* _TASK DESCRIPTION_: Below are records; give the number of their lines that contain "content", and only that number.

* _EXTRACTED INFORMATION_:
----
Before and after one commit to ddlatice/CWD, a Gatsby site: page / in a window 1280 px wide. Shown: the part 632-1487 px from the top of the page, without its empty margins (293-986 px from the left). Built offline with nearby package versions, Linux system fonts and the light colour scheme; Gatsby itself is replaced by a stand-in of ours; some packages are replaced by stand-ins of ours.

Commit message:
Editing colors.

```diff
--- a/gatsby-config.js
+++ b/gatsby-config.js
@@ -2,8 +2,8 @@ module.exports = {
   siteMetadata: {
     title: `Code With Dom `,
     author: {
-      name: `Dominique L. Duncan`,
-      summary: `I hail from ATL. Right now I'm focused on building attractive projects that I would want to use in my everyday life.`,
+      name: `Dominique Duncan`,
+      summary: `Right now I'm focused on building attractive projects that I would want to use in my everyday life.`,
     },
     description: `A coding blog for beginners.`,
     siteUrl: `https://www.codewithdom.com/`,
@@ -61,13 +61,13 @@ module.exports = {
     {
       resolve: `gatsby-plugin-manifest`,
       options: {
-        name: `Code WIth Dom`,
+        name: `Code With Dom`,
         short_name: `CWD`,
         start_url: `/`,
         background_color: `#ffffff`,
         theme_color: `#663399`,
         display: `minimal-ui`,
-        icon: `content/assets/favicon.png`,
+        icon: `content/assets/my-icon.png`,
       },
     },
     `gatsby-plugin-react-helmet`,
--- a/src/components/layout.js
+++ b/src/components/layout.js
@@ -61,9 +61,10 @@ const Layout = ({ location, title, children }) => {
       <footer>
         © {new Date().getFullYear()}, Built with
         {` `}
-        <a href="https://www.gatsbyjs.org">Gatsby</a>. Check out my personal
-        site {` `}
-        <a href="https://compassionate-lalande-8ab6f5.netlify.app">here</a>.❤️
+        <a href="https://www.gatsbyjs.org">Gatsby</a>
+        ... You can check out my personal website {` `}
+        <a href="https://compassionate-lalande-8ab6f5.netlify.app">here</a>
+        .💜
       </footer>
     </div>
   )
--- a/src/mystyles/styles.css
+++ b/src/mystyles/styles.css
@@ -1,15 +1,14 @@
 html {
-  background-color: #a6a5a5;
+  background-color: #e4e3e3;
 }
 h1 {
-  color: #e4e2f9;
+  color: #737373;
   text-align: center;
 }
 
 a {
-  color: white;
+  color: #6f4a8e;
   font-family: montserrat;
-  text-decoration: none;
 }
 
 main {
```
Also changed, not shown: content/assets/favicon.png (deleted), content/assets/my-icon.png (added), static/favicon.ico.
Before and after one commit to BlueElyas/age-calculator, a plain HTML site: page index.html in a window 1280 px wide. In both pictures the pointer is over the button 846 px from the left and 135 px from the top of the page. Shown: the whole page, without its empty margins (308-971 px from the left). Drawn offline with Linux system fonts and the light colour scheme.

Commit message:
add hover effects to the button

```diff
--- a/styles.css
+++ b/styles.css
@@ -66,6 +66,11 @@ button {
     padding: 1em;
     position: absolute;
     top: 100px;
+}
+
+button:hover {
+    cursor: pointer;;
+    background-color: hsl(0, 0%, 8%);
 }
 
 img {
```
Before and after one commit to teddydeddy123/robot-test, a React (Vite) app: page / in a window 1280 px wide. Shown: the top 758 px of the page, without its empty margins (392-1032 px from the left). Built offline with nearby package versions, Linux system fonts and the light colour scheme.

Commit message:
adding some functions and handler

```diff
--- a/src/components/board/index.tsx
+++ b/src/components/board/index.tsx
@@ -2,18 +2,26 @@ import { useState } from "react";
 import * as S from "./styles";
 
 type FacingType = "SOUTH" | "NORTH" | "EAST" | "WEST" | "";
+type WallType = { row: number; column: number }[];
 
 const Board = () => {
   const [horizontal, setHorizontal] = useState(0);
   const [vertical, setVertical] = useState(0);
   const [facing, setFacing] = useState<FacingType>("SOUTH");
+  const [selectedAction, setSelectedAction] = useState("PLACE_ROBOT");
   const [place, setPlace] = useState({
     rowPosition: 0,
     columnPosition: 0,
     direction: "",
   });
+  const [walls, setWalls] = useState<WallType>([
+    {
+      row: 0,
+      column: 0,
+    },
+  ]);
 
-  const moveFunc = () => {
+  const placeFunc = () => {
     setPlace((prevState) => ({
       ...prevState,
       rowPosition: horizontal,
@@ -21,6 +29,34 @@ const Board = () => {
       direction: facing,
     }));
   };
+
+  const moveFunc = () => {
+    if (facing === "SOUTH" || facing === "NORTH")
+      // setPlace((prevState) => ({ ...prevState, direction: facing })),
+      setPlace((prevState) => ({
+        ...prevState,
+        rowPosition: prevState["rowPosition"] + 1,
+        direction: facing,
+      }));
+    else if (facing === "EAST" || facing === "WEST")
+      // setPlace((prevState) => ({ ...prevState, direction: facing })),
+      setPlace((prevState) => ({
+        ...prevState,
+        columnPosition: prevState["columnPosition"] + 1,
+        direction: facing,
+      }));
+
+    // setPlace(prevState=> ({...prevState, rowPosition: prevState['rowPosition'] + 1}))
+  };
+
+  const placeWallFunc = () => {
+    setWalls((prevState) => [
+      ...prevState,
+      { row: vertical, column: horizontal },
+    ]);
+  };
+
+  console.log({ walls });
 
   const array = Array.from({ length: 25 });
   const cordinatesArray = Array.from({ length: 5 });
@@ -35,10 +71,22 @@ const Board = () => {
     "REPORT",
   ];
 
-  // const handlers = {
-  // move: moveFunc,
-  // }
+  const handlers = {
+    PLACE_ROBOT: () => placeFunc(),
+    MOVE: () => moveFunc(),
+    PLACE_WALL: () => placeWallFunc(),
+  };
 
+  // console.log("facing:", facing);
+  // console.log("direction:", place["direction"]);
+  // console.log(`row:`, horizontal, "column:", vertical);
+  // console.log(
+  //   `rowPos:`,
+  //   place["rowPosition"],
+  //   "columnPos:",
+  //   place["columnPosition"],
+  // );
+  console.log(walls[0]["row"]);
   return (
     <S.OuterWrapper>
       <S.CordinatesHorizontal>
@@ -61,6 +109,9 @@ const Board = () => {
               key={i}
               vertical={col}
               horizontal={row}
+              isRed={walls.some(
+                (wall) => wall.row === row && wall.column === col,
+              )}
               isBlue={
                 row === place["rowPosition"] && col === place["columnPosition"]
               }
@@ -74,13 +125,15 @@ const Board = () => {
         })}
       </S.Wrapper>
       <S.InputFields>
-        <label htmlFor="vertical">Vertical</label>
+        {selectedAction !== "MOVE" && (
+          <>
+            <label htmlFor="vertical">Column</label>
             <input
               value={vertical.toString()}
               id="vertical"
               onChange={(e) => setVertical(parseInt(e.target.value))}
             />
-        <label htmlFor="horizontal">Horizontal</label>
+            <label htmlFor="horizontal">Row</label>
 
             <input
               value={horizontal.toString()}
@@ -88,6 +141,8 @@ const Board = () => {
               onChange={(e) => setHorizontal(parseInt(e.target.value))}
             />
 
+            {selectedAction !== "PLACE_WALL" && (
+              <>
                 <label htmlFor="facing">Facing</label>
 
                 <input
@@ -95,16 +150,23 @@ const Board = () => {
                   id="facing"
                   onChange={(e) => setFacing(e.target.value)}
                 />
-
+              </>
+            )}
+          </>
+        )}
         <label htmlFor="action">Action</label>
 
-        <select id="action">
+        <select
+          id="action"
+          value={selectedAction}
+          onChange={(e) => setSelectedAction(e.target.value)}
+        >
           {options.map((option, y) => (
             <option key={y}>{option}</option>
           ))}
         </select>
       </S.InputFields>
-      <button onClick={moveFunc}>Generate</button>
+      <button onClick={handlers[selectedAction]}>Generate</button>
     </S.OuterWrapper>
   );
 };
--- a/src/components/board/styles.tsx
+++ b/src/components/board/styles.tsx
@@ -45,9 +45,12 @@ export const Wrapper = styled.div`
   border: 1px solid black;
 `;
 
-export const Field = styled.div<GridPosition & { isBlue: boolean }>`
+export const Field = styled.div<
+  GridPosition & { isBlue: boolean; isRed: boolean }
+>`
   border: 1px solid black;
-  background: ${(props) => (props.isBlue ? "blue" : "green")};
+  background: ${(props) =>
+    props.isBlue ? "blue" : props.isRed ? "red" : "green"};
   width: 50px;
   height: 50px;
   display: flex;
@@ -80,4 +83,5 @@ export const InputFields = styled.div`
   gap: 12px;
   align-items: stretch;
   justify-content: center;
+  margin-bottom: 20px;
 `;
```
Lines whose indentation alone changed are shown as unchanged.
----
* _WORKED SOLUTION_: 4